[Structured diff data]
=== Section Start ===

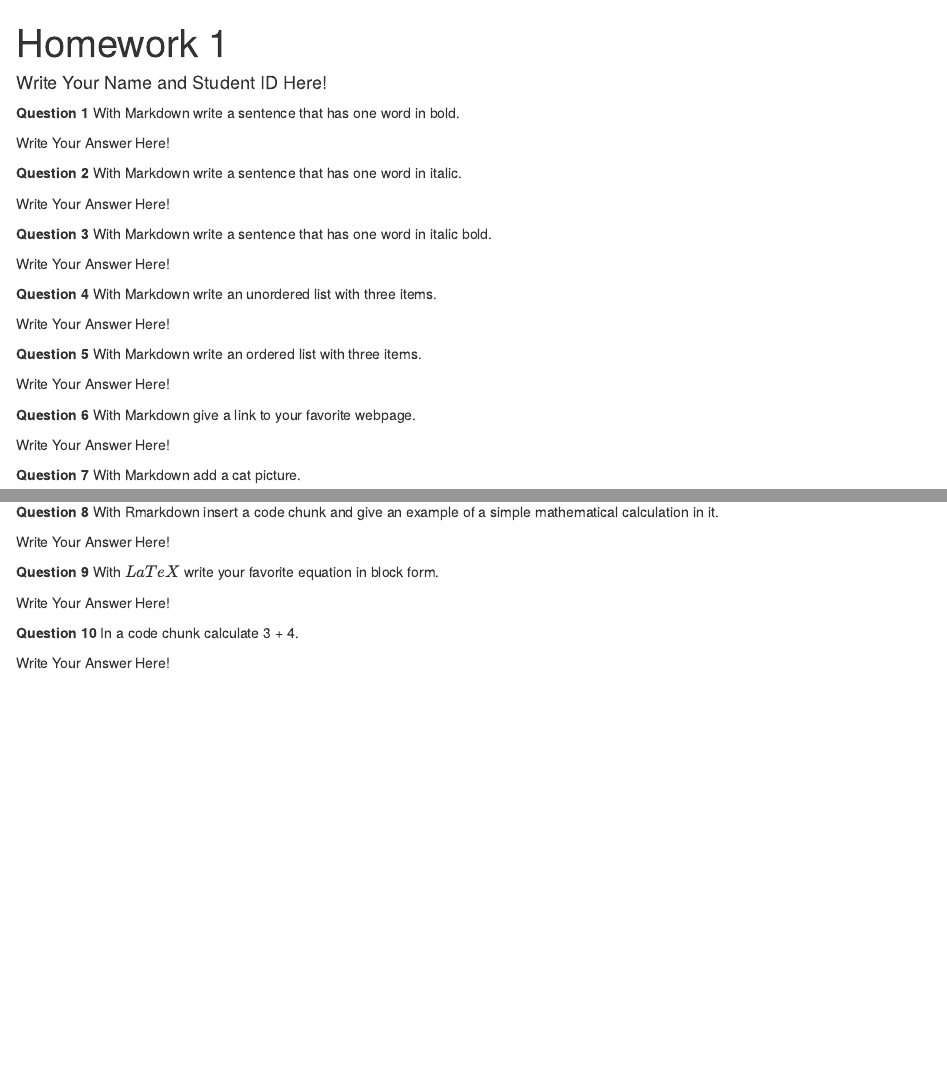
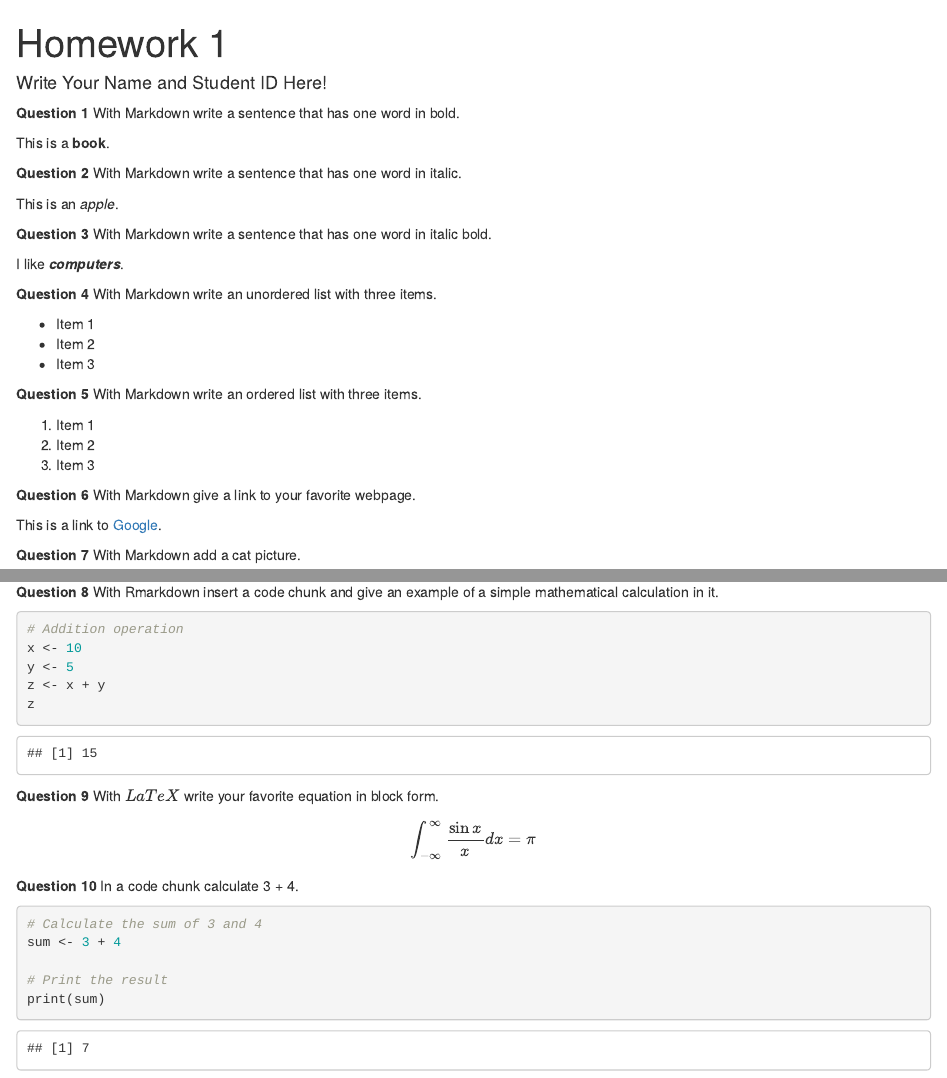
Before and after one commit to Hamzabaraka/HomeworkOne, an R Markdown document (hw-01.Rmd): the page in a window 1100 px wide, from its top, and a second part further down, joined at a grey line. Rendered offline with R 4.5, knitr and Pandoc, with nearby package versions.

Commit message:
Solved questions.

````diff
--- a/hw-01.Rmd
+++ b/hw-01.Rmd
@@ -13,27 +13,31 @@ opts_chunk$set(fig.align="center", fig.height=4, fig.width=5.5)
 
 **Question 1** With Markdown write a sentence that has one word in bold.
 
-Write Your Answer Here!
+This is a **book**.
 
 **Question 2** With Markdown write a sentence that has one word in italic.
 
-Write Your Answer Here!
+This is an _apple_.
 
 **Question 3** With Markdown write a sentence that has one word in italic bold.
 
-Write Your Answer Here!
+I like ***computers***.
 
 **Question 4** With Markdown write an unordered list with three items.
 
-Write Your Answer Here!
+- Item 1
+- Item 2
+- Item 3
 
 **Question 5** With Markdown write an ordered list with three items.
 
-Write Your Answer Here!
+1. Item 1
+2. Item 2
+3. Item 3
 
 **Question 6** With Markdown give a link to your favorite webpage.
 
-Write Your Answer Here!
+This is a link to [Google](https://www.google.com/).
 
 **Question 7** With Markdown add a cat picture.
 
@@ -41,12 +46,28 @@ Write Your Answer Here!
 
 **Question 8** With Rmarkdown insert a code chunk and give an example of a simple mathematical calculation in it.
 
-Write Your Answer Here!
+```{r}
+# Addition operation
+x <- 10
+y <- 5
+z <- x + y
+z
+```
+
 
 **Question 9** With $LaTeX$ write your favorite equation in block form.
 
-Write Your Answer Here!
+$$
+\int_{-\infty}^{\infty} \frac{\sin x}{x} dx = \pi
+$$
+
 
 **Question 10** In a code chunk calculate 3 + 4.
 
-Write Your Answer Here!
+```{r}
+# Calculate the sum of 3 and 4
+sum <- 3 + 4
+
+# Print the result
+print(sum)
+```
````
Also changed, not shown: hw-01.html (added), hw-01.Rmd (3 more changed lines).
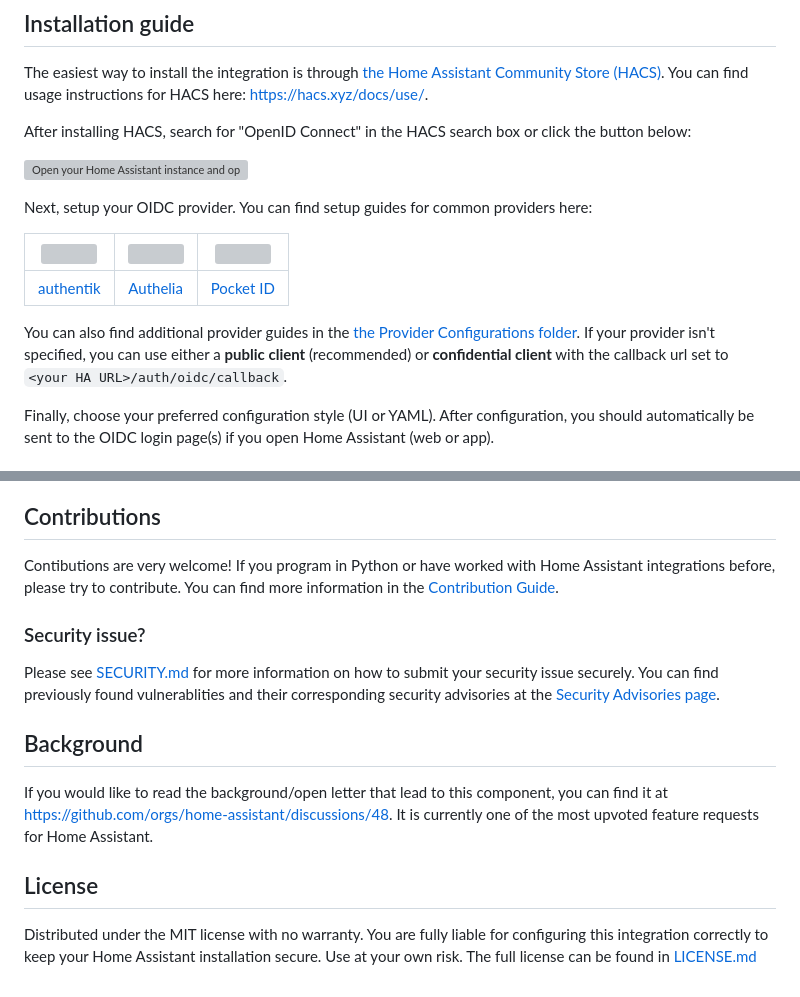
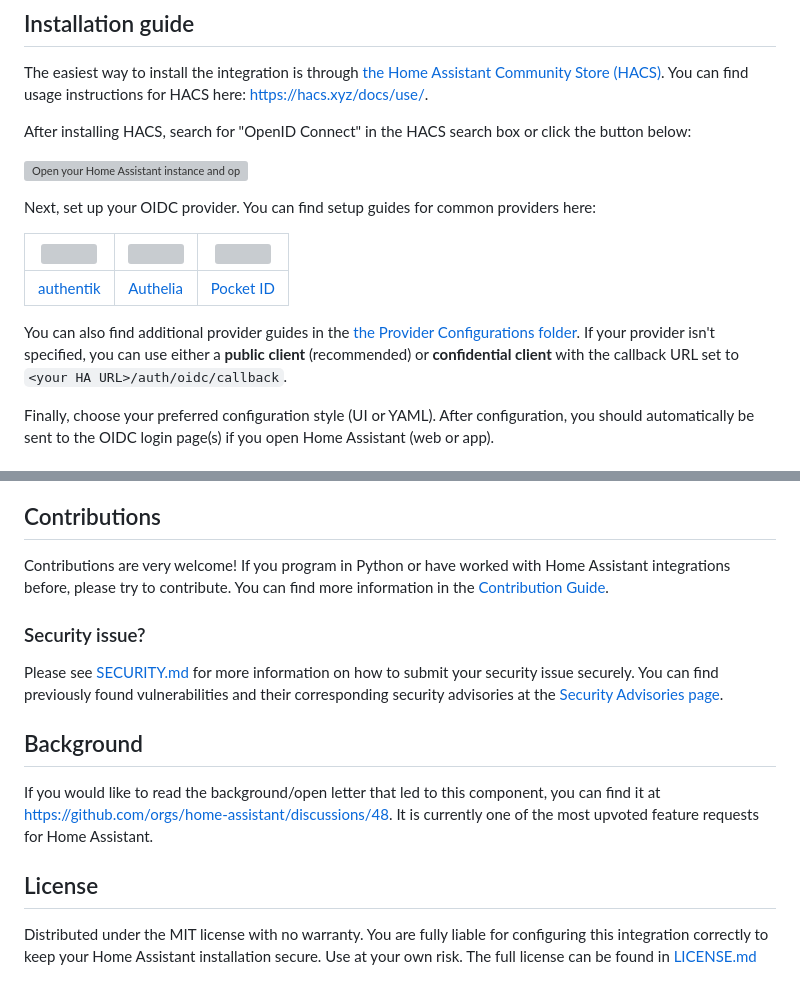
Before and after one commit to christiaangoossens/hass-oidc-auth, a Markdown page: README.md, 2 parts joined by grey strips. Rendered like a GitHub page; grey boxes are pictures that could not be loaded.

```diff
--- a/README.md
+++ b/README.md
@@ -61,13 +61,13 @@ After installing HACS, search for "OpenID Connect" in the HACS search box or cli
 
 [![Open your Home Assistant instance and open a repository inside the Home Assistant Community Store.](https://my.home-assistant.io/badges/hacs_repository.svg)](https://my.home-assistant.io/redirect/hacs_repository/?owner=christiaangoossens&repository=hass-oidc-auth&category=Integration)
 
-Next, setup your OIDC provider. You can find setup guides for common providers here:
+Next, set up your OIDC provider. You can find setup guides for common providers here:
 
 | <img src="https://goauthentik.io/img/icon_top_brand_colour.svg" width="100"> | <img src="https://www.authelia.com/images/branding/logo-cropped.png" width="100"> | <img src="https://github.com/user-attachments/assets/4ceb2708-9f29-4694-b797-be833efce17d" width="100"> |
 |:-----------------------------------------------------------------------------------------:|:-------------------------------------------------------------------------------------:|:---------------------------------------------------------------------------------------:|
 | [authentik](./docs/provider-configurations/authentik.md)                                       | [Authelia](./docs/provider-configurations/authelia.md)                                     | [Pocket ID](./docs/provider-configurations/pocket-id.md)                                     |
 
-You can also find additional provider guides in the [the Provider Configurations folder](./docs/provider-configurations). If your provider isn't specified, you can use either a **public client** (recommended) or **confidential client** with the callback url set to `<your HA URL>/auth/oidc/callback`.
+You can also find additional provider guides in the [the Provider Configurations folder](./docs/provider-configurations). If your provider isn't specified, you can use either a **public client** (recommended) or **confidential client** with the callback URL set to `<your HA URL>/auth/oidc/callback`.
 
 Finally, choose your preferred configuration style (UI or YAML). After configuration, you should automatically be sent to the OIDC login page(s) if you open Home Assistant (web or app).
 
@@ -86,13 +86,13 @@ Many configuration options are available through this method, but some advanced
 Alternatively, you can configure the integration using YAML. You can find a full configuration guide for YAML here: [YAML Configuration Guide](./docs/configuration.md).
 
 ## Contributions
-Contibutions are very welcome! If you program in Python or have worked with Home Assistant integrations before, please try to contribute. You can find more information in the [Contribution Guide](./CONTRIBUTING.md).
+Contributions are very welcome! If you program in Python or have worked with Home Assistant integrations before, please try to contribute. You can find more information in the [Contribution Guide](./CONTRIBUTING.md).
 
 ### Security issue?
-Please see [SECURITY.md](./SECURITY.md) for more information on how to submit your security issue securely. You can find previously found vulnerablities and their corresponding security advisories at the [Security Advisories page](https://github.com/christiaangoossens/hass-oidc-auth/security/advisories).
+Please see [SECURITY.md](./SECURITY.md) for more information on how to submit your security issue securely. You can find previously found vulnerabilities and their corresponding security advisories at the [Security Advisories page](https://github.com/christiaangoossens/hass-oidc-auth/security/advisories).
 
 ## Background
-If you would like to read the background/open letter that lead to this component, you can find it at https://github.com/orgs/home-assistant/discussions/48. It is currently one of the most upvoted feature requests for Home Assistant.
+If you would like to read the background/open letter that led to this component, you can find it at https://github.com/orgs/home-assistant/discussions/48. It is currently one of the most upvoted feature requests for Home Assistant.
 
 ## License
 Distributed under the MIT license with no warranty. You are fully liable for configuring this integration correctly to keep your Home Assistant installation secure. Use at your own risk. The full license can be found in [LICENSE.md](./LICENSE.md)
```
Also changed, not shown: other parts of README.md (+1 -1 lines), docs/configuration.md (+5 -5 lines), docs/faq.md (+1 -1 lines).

=== Section End ===

- **REQUIRED ACTION**:
Each line above should be printed again exactly, though the pictures should not be.

- **ANSWER BOX**:
Before and after one commit to Hamzabaraka/HomeworkOne, an R Markdown document (hw-01.Rmd): the page in a window 1100 px wide, from its top, and a second part further down, joined at a grey line. Rendered offline with R 4.5, knitr and Pandoc, with nearby package versions.

Commit message:
Solved questions.

````diff
--- a/hw-01.Rmd
+++ b/hw-01.Rmd
@@ -13,27 +13,31 @@ opts_chunk$set(fig.align="center", fig.height=4, fig.width=5.5)
 
 **Question 1** With Markdown write a sentence that has one word in bold.
 
-Write Your Answer Here!
+This is a **book**.
 
 **Question 2** With Markdown write a sentence that has one word in italic.
 
-Write Your Answer Here!
+This is an _apple_.
 
 **Question 3** With Markdown write a sentence that has one word in italic bold.
 
-Write Your Answer Here!
+I like ***computers***.
 
 **Question 4** With Markdown write an unordered list with three items.
 
-Write Your Answer Here!
+- Item 1
+- Item 2
+- Item 3
 
 **Question 5** With Markdown write an ordered list with three items.
 
-Write Your Answer Here!
+1. Item 1
+2. Item 2
+3. Item 3
 
 **Question 6** With Markdown give a link to your favorite webpage.
 
-Write Your Answer Here!
+This is a link to [Google](https://www.google.com/).
 
 **Question 7** With Markdown add a cat picture.
 
@@ -41,12 +46,28 @@ Write Your Answer Here!
 
 **Question 8** With Rmarkdown insert a code chunk and give an example of a simple mathematical calculation in it.
 
-Write Your Answer Here!
+```{r}
+# Addition operation
+x <- 10
+y <- 5
+z <- x + y
+z
+```
+
 
 **Question 9** With $LaTeX$ write your favorite equation in block form.
 
-Write Your Answer Here!
+$$
+\int_{-\infty}^{\infty} \frac{\sin x}{x} dx = \pi
+$$
+
 
 **Question 10** In a code chunk calculate 3 + 4.
 
-Write Your Answer Here!
+```{r}
+# Calculate the sum of 3 and 4
+sum <- 3 + 4
+
+# Print the result
+print(sum)
+```
````
Also changed, not shown: hw-01.html (added), hw-01.Rmd (3 more changed lines).
Before and after one commit to christiaangoossens/hass-oidc-auth, a Markdown page: README.md, 2 parts joined by grey strips. Rendered like a GitHub page; grey boxes are pictures that could not be loaded.

```diff
--- a/README.md
+++ b/README.md
@@ -61,13 +61,13 @@ After installing HACS, search for "OpenID Connect" in the HACS search box or cli
 
 [![Open your Home Assistant instance and open a repository inside the Home Assistant Community Store.](https://my.home-assistant.io/badges/hacs_repository.svg)](https://my.home-assistant.io/redirect/hacs_repository/?owner=christiaangoossens&repository=hass-oidc-auth&category=Integration)
 
-Next, setup your OIDC provider. You can find setup guides for common providers here:
+Next, set up your OIDC provider. You can find setup guides for common providers here:
 
 | <img src="https://goauthentik.io/img/icon_top_brand_colour.svg" width="100"> | <img src="https://www.authelia.com/images/branding/logo-cropped.png" width="100"> | <img src="https://github.com/user-attachments/assets/4ceb2708-9f29-4694-b797-be833efce17d" width="100"> |
 |:-----------------------------------------------------------------------------------------:|:-------------------------------------------------------------------------------------:|:---------------------------------------------------------------------------------------:|
 | [authentik](./docs/provider-configurations/authentik.md)                                       | [Authelia](./docs/provider-configurations/authelia.md)                                     | [Pocket ID](./docs/provider-configurations/pocket-id.md)                                     |
 
-You can also find additional provider guides in the [the Provider Configurations folder](./docs/provider-configurations). If your provider isn't specified, you can use either a **public client** (recommended) or **confidential client** with the callback url set to `<your HA URL>/auth/oidc/callback`.
+You can also find additional provider guides in the [the Provider Configurations folder](./docs/provider-configurations). If your provider isn't specified, you can use either a **public client** (recommended) or **confidential client** with the callback URL set to `<your HA URL>/auth/oidc/callback`.
 
 Finally, choose your preferred configuration style (UI or YAML). After configuration, you should automatically be sent to the OIDC login page(s) if you open Home Assistant (web or app).
 
@@ -86,13 +86,13 @@ Many configuration options are available through this method, but some advanced
 Alternatively, you can configure the integration using YAML. You can find a full configuration guide for YAML here: [YAML Configuration Guide](./docs/configuration.md).
 
 ## Contributions
-Contibutions are very welcome! If you program in Python or have worked with Home Assistant integrations before, please try to contribute. You can find more information in the [Contribution Guide](./CONTRIBUTING.md).
+Contributions are very welcome! If you program in Python or have worked with Home Assistant integrations before, please try to contribute. You can find more information in the [Contribution Guide](./CONTRIBUTING.md).
 
 ### Security issue?
-Please see [SECURITY.md](./SECURITY.md) for more information on how to submit your security issue securely. You can find previously found vulnerablities and their corresponding security advisories at the [Security Advisories page](https://github.com/christiaangoossens/hass-oidc-auth/security/advisories).
+Please see [SECURITY.md](./SECURITY.md) for more information on how to submit your security issue securely. You can find previously found vulnerabilities and their corresponding security advisories at the [Security Advisories page](https://github.com/christiaangoossens/hass-oidc-auth/security/advisories).
 
 ## Background
-If you would like to read the background/open letter that lead to this component, you can find it at https://github.com/orgs/home-assistant/discussions/48. It is currently one of the most upvoted feature requests for Home Assistant.
+If you would like to read the background/open letter that led to this component, you can find it at https://github.com/orgs/home-assistant/discussions/48. It is currently one of the most upvoted feature requests for Home Assistant.
 
 ## License
 Distributed under the MIT license with no warranty. You are fully liable for configuring this integration correctly to keep your Home Assistant installation secure. Use at your own risk. The full license can be found in [LICENSE.md](./LICENSE.md)
```
Also changed, not shown: other parts of README.md (+1 -1 lines), docs/configuration.md (+5 -5 lines), docs/faq.md (+1 -1 lines).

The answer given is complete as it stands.